I am well aware that fourteenth-century Austrian political/diplomatic history is not a very "hot" topic among medievalists working outside Austria, especially those in the English-speaking countries most likely to read this review. Readers may well wonder then why they should care about a collection of articles concerning a group of forgeries about which they may know little, if anything. Leaving aside the fact that medieval Central European history deserves more attention than it has received (there are many excellent source collections that would benefit from more work), the value of this particular volume is twofold. First, it is an outstanding example of how successful a volume of collected articles can be when the contributors all focus on one narrow topic, in this case a single set of forged documents.

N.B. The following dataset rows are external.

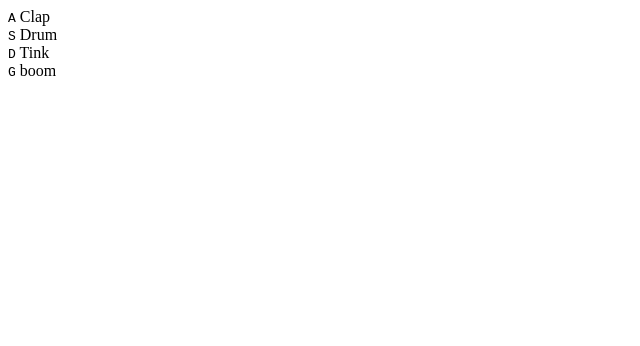
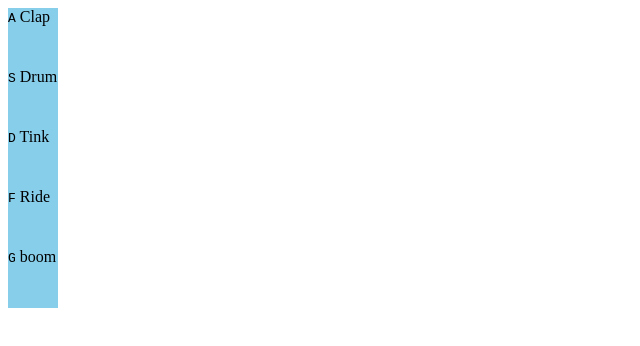
Before and after one commit to SilentStorm227/Drum-Kit, a plain HTML site: page index.html in a window 1280 px wide. Shown: the whole page, without its empty margins (0-640 px from the left). Drawn offline with Linux system fonts and the light colour scheme.

Commit message:
tecnically done

```diff
--- a/index.html
+++ b/index.html
@@ -22,6 +22,10 @@
             <kbd>D</kbd>
             <span class="sound">Tink</span>
         </div>
+        <div data-key="70" class="key">
+            <kbd>F</kbd>
+            <span class="sound">Ride</span>
+        </div>
         <div data-key="71" class="key">
             <kbd>G</kbd>
             <span class="sound">boom</span>
@@ -31,6 +35,7 @@
     <audio data-key="65" src="./clap.wav"></audio>
     <audio data-key="83" src="./drum.wav"></audio>
     <audio data-key="68" src="./tink.wav"></audio>
+    <audio data-key="70" src="./ride.wav"></audio>
     <audio data-key="71" src="./boom.ogg"></audio>
     <script src="./script.js">   </script>
 </body>
--- a/script.js
+++ b/script.js
@@ -1,11 +1,9 @@
-//  document.addEventListener('keydown' , function(e){
-//     const audio = document.querySelector(`audio[data-key="${e.keyCode}"]`);
-// });
-
 document.addEventListener('keydown', function(e) {
     const audio = document.querySelector(`audio[data-key="${e.keyCode}"]`);
+    const key = document.querySelector(`.key[data-key="${e.keyCode}"]`);
     if (!audio) return; // If no audio element matches, exit the function
 
     audio.currentTime = 0; // Rewind to start if it's already playing
     audio.play(); // Play the audio
+    console.log(key)
 });
--- a/style.css
+++ b/style.css
@@ -0,0 +1,5 @@
+.key{
+    width: 50px;
+    height: 60px;
+    background-color: skyblue;
+}
```
Also changed, not shown: 1 other file.
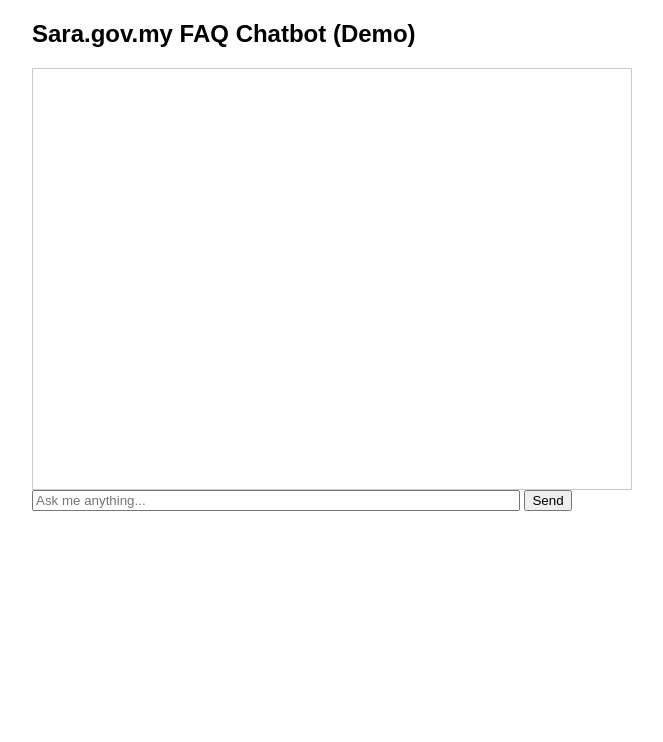
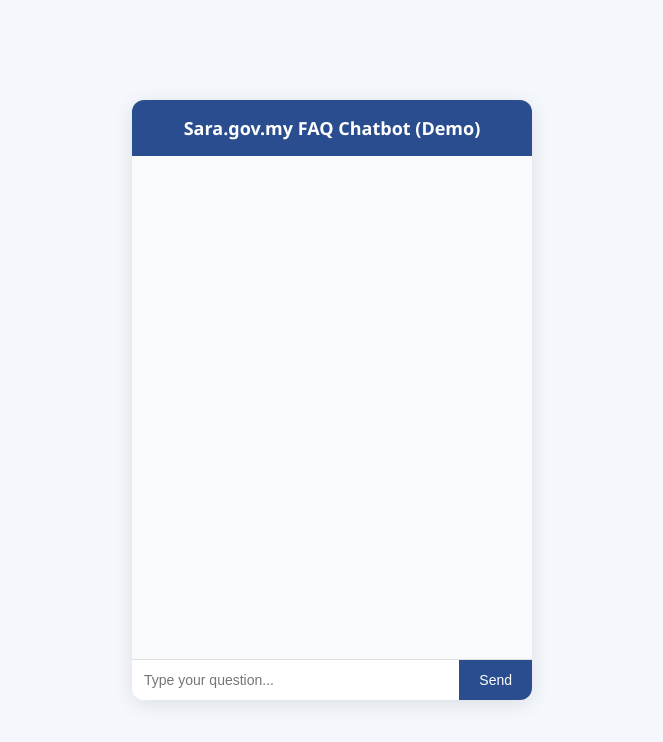
Before and after one commit to amiruafiq/demo-mykasih-chatbot, a plain HTML site: page index.html in a window 1280 px wide. Shown: the whole page, without its empty margins (308-971 px from the left). Drawn offline with Linux system fonts and the light colour scheme.

Commit message:
update apigateway

```diff
--- a/index.html
+++ b/index.html
@@ -1,38 +1,163 @@
 <!DOCTYPE html>
-<html>
+<html lang="en">
 <head>
-  <title>Sara FAQ Demo</title>
+  <meta charset="UTF-8">
+  <title>Sara.gov.my FAQ Chatbot (Demo)</title>
   <style>
-    body { font-family: Arial; max-width: 600px; margin: 20px auto; }
-    #chat { border: 1px solid #ccc; padding: 10px; height: 400px; overflow-y: scroll; }
-    .msg { margin: 8px 0; }
-    .user { font-weight: bold; }
-    .bot { color: green; }
+    /* ---- General Layout ---- */
+    body {
+      font-family: "Segoe UI", Tahoma, sans-serif;
+      background: #f4f7fb;
+      margin: 0;
+      padding: 0;
+      display: flex;
+      justify-content: center;
+      align-items: center;
+      height: 100vh;
+    }
+    .chat-container {
+      width: 400px;
+      height: 600px;
+      background: #fff;
+      border-radius: 12px;
+      box-shadow: 0 4px 20px rgba(0,0,0,0.1);
+      display: flex;
+      flex-direction: column;
+      overflow: hidden;
+    }
+
+    /* ---- Header ---- */
+    .chat-header {
+      background: #2a4d8f;
+      color: #fff;
+      padding: 16px;
+      font-size: 18px;
+      font-weight: bold;
+      text-align: center;
+    }
+
+    /* ---- Messages ---- */
+    .chat-box {
+      flex: 1;
+      padding: 16px;
+      overflow-y: auto;
+      background: #f9fafc;
+    }
+    .message {
+      margin: 12px 0;
+      max-width: 80%;
+      padding: 10px 14px;
+      border-radius: 8px;
+      line-height: 1.4;
+      word-wrap: break-word;
+    }
+    .user {
+      align-self: flex-end;
+      background: #2a4d8f;
+      color: #fff;
+      border-bottom-right-radius: 2px;
+    }
+    .bot {
+      align-self: flex-start;
+      background: #e5e9f0;
+      color: #333;
+      border-bottom-left-radius: 2px;
+    }
+    .citation {
+      font-size: 12px;
+      color: #666;
+      margin-top: 4px;
+    }
+
+    /* ---- Input Area ---- */
+    .chat-input {
+      display: flex;
+      border-top: 1px solid #ddd;
+    }
+    .chat-input input {
+      flex: 1;
+      padding: 12px;
+      border: none;
+      outline: none;
+      font-size: 14px;
+    }
+    .chat-input button {
+      background: #2a4d8f;
+      border: none;
+      color: #fff;
+      padding: 0 20px;
+      cursor: pointer;
+      font-size: 14px;
+      transition: background 0.2s;
+    }
+    .chat-input button:hover {
+      background: #1d3570;
+    }
   </style>
 </head>
 <body>
-  <h2>Sara.gov.my FAQ Chatbot (Demo)</h2>
-  <div id="chat"></div>
-  <input type="text" id="question" placeholder="Ask me anything..." style="width:80%">
-  <button onclick="ask()">Send</button>
+  <div class="chat-container">
+    <div class="chat-header">Sara.gov.my FAQ Chatbot (Demo)</div>
+    <div id="chatBox" class="chat-box"></div>
+    <div class="chat-input">
+      <input id="userInput" type="text" placeholder="Type your question...">
+      <button onclick="sendMessage()">Send</button>
+    </div>
+  </div>
 
   <script>
-    async function ask() {
-      const q = document.getElementById("question").value;
-      document.getElementById("chat").innerHTML += `<div class='msg user'>You: ${q}</div>`;
+    const API_URL = "https://hnfdv6u4lr3phgoayvj2jxkoa40vrpwf.lambda-url.us-east-1.on.aws/"; // replace with your deployed API endpoint
 
-      const res = await fetch("YOUR_API_GATEWAY_URL", {
-        method: "POST",
-        headers: { "Content-Type": "application/json" },
-        body: JSON.stringify({ question: q })
-      });
-      const data = await res.json();
-      const answer = data.answer;
+    function appendMessage(text, sender, citations = []) {
+      const chatBox = document.getElementById("chatBox");
+      const msg = document.createElement("div");
+      msg.classList.add("message", sender);
+      msg.innerHTML = text;
 
-      document.getElementById("chat").innerHTML += `<div class='msg bot'>Bot: ${answer}</div>`;
-      document.getElementById("chat").scrollTop = document.getElementById("chat").scrollHeight;
-      document.getElementById("question").value = "";
+      if (citations.length > 0) {
+        const citeDiv = document.createElement("div");
+        citeDiv.className = "citation";
+        citeDiv.innerHTML = "Sources: " + citations.map(c => c.title || c.uri).join(", ");
+        msg.appendChild(citeDiv);
+      }
+
+      chatBox.appendChild(msg);
+      chatBox.scrollTop = chatBox.scrollHeight;
     }
+
+    async function sendMessage() {
+      const input = document.getElementById("userInput");
+      const text = input.value.trim();
+      if (!text) return;
+
+      appendMessage(text, "user");
+      input.value = "";
+
+      appendMessage("Typing...", "bot"); // temporary loading state
+      const chatBox = document.getElementById("chatBox");
+
+      try {
+        const res = await fetch(API_URL, {
+          method: "POST",
+          headers: { "Content-Type": "application/json" },
+          body: JSON.stringify({ message: text, model: "claude" }) // default to Claude
+        });
+        const data = await res.json();
+
+        // remove "Typing..."
+        chatBox.removeChild(chatBox.lastChild);
+
+        appendMessage(data.answer || "Sorry, I couldn't find an answer.", "bot", data.citations || []);
+      } catch (err) {
+        chatBox.removeChild(chatBox.lastChild);
+        appendMessage("⚠️ Error: " + err.message, "bot");
+      }
+    }
+
+    // Allow Enter key to send
+    document.getElementById("userInput").addEventListener("keypress", function (e) {
+      if (e.key === "Enter") sendMessage();
+    });
   </script>
 </body>
 </html>
```
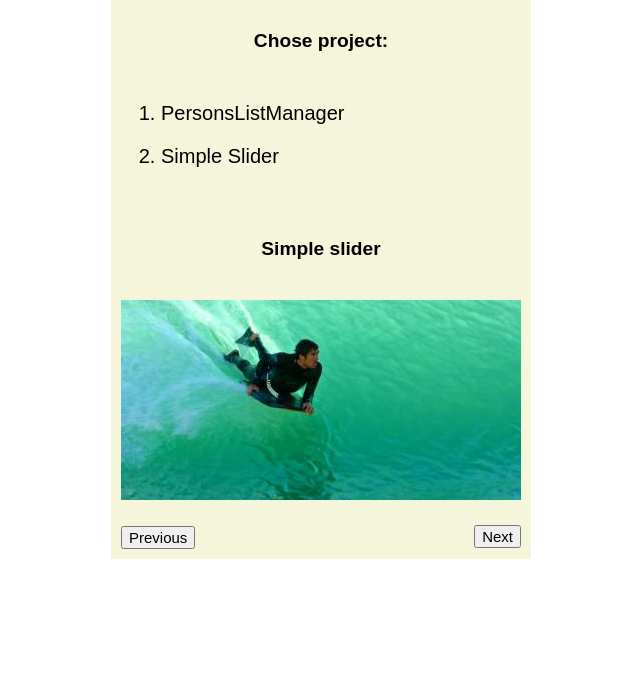
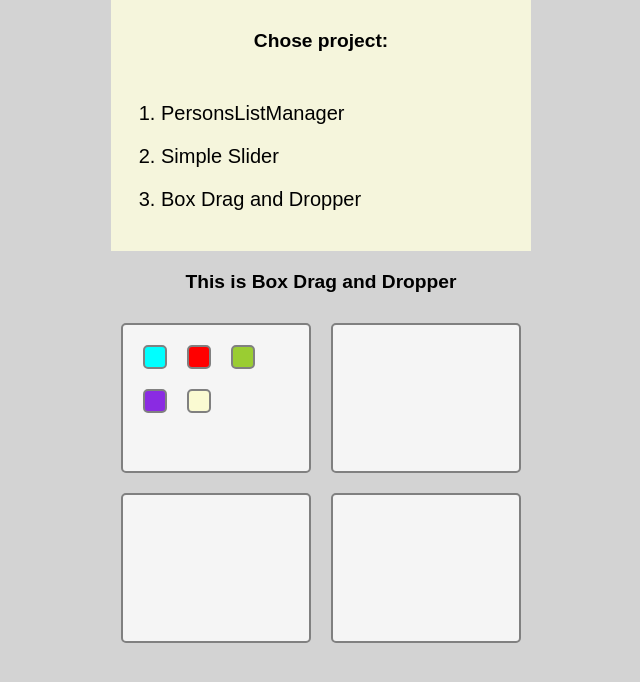
Before and after one commit to Filip-Rogalski/react-list-of-persons-manager, a React (Create React App) app: page / in a window 1280 px wide. Shown: the top 682 px of the page, without its empty margins (319-959 px from the left). Built offline with nearby package versions, Linux system fonts and the light colour scheme.

Commit message:
corrections and new project added

```diff
--- /dev/null
+++ b/src/BoxDragAndDropper.js
@@ -0,0 +1,63 @@
+import React, { Component } from 'react';
+import './boxDragAndDropper.css'
+
+class BoxDragAndDropper extends Component {
+    constructor(){
+        super();
+        this.liftBox = this.liftBox.bind(this);
+        this.dropBox = this.dropBox.bind(this);
+        this.moveBox = this.moveBox.bind(this);
+        this.state = {containers: [{id: 0, boxes: ['box1', 'box2', 'box3', 'box4', 'box5']}, {id: 1, boxes: []}, {id: 2, boxes: []}, {id: 3, boxes: []}]};
+    }
+
+    liftBox(e){
+        this.originContainer = e.target.parentElement.dataset.number;
+        this.boxToMove = e.target.id;
+    }
+
+    dropBox(e) {
+        if(e.target.className === 'container') {
+            this.destinationContainer = e.target.dataset.number;
+            if (this.originContainer !== this.destinationContainer) {
+                this.moveBox(this.boxToMove, this.originContainer, this.destinationContainer);
+            }
+        }
+    }
+
+    moveBox(box, origin, destination){
+        let index = this.state.containers[origin].boxes.indexOf(box),
+            prevArray = this.state.containers;
+        prevArray[origin].boxes.splice(index, 1);
+        prevArray[destination].boxes.push(box);
+        let newArray = prevArray;
+        this.setState({containers: newArray});
+    }
+
+    render(){
+        return(
+            <div className="boxDragAndDropper">
+                <h1>This is Box Drag and Dropper</h1>
+                <div className="wrapper">
+                    {this.state.containers.map(container => (
+            <Container key={container.id} id={container.id} containerHandler={this.dropBox} boxHandler={this.liftBox} boxes={container.boxes}/>
+        ))}
+                </div>
+            </div>
+        )
+    }
+}
+
+class Container extends Component {
+
+    render(){
+        return(
+            <div data-number={this.props.id} onMouseUp={this.props.containerHandler} className="container">
+                {this.props.boxes.map(box => (
+            <div key={box} id={box} onMouseDown={this.props.boxHandler} className="box"></div>
+        ))}
+            </div>
+        )
+    }
+}
+
+export default BoxDragAndDropper;
--- a/src/Menu.js
+++ b/src/Menu.js
@@ -9,6 +9,7 @@ class Menu extends Component {
                 <ol>
                     <li data-index='0' onClick={this.props.handler}>PersonsListManager</li>
                     <li data-index='1' onClick={this.props.handler}>Simple Slider</li>
+                    <li data-index='2' onClick={this.props.handler}>Box Drag and Dropper</li>
                 </ol>
             </div>
         )
--- a/src/SimpleSlider.js
+++ b/src/SimpleSlider.js
@@ -6,8 +6,17 @@ class SimpleSlider extends Component {
         super();
         this.pictureForward = this.pictureForward.bind(this);
         this.pictureBackward = this.pictureBackward.bind(this);
-        this.state = {picIndex: 0};
+        this.startSlideShow = this.startSlideShow.bind(this);
+        this.stopSlideShow = this.stopSlideShow.bind(this);
+        this.modeToggler = this.modeToggler.bind(this);
+        this.state = {picIndex: 0, mode: 'manual'};
     }
+
+    modeToggler(){
+        this.state.mode === 'manual' ? this.setState({mode: 'auto'}, this.startSlideShow) : this.setState({mode: 'manual'}, this.stopSlideShow);
+    }
+
+    /* Handle manual mode */
 
     pictureForward(){
         let prevIndex = this.state.picIndex,
@@ -21,8 +30,19 @@ class SimpleSlider extends Component {
         this.setState({picIndex: newIndex});
     }
 
-    /* Dodać wybór opcji: 1. slider manual; 2. slider automatyczny (setInterval..., dezaktywacja prevBtn, nextBtn)*/
+    /* Handle automatic mode */
 
+    pictureChange() {
+        this.setState(prevState => ({ picIndex: (prevState.picIndex + 1) % Object.values(pictures).length }));
+    }
+
+    startSlideShow(){
+        this.interval = setInterval(() => this.pictureChange(), 400);
+    }
+
+    stopSlideShow(){
+        clearInterval(this.interval);
+    }
 
     render(){
         return(
@@ -36,9 +56,14 @@ class SimpleSlider extends Component {
                     </div>
                 </div>
                 <div className="row">
+                    <button onClick={this.modeToggler} className="modeTogglerBtn">{this.state.mode === 'manual' ? 'Slider automatyczny' : 'Slider manualny'}</button>
+                </div>
+                {this.state.mode === 'manual' ? (
+                <div className="row">
                     <button onClick={this.pictureBackward} className="prevBtn">Previous</button>
                     <button onClick={this.pictureForward} className="nextBtn">Next</button>
                 </div>
+                    ) : null }
             </div>
         )
     }
--- /dev/null
+++ b/src/boxDragAndDropper.css
@@ -0,0 +1,72 @@
+body {
+    margin: 0;
+    padding: 0;
+    background-color: lightgrey;
+}
+
+.boxDragAndDropper h1 {
+    font-family: 'Arial', sans-serif;
+    text-align: center;
+}
+
+.boxDragAndDropper .container {
+    width: calc(50% - 20px);
+    height: 150px;
+    border: 2px solid grey;
+    box-sizing: border-box;
+    margin: 10px;
+    padding: 10px;
+    float: left;
+    background-color: whitesmoke;
+    border-radius: 5px;
+}
+
+.boxDragAndDropper .wrapper {
+    max-width: 420px;
+    margin: 0 auto;
+}
+
+.boxDragAndDropper .wrapper:after {
+    content: '';
+    display: block;
+    clear: both;
+}
+
+.boxDragAndDropper .box {
+    width: 20px;
+    height: 20px;
+    border: 2px solid grey;
+    border-radius: 5px;
+    margin: 10px;
+    float: left;
+    cursor: pointer;
+}
+
+.boxDragAndDropper .resultBox {
+    width: calc(100% - 20px);
+    height: 50px;
+    border: 2px solid grey;
+    background-color: whitesmoke;
+    margin: 10px;
+    border-radius: 5px;
+}
+
+.boxDragAndDropper #box1 {
+    background-color: aqua;
+}
+
+.boxDragAndDropper #box2 {
+    background-color: red;
+}
+
+.boxDragAndDropper #box3 {
+    background-color: yellowgreen;
+}
+
+.boxDragAndDropper #box4 {
+    background-color: blueviolet;
+}
+
+.boxDragAndDropper #box5 {
+    background-color: lightgoldenrodyellow;
+}
--- a/src/index.js
+++ b/src/index.js
@@ -3,12 +3,13 @@ import ReactDOM from 'react-dom';
 import './index.css';
 import Menu from './Menu';
 import SimpleSlider from './SimpleSlider';
-import PersonsListManager from './PersonsListManager'
+import PersonsListManager from './PersonsListManager';
+import BoxDragAndDropper from './BoxDragAndDropper';
 
 class App extends Component {
     constructor(){
         super();
-        this.state = {visibleProjectIndex: 1};
+        this.state = {visibleProjectIndex: 2};
         this.projectToggler = this.projectToggler.bind(this);
     }
 
@@ -21,7 +22,8 @@ class App extends Component {
             <div>
                 <Menu handler={this.projectToggler}/>
             {this.state.visibleProjectIndex === 0 && <PersonsListManager />}
-            {this.state.visibleProjectIndex === 1 && <SimpleSlider />}
+            {this.state.visibleProjectIndex === 1 && <SimpleSlider />}{this.state.visibleProjectIndex === 2 && <BoxDragAndDropper />}
+
             </div>
         )
     }
```
Also changed, not shown: src/1.jpeg (deleted).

The reader can gain a wonderfully wide range of insights--scientific, paleographic, diplomatic, political, cultural and memorial--about the art of forgery from this one volume. Second, though not a well-known subject in the English-speaking world, the "Privilegium maius-Complex" is an important set of documents for understanding how the Habsburgs emerged as one of the preeminent dynasties in European history. The story of how a set of forgeries came to become one of the pillars on which they based their sovereignty over their Austrian territories is a fascinating one that should be of interest to many scholars.